■ Version difference data:
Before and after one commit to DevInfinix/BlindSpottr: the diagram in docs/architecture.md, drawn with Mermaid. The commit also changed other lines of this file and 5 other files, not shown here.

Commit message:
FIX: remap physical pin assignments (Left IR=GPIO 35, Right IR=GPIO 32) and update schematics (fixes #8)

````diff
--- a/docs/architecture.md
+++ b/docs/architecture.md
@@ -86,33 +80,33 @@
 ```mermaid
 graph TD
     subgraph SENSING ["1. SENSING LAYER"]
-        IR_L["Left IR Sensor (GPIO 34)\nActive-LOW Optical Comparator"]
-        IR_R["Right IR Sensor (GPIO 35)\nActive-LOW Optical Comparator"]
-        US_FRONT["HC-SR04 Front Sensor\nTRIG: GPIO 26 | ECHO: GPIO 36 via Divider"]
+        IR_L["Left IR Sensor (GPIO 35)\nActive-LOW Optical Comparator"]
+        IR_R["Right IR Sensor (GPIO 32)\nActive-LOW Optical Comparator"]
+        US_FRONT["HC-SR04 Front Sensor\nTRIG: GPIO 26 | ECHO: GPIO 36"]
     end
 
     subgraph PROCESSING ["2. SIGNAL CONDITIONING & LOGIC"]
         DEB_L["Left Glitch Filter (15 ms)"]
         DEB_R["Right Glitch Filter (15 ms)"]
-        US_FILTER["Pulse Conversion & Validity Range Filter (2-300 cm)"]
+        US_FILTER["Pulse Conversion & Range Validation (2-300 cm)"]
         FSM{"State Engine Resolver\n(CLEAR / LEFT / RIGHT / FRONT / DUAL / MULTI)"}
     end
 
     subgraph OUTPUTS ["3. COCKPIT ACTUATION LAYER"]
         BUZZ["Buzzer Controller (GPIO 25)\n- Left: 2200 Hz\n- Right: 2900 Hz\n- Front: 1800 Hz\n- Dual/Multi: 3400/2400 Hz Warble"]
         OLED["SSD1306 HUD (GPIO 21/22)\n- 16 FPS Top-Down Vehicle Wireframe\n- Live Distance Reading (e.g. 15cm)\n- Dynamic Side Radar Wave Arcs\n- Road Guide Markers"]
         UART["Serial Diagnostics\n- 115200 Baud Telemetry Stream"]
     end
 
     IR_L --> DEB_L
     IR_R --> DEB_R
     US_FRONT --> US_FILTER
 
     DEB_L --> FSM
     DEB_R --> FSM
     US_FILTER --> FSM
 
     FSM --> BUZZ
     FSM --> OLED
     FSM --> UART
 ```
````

■ YOUR ASSIGNMENT: Across the entries above, count the lines with the word "nActive" and report that count by itself.

■ TASK RESULT: 4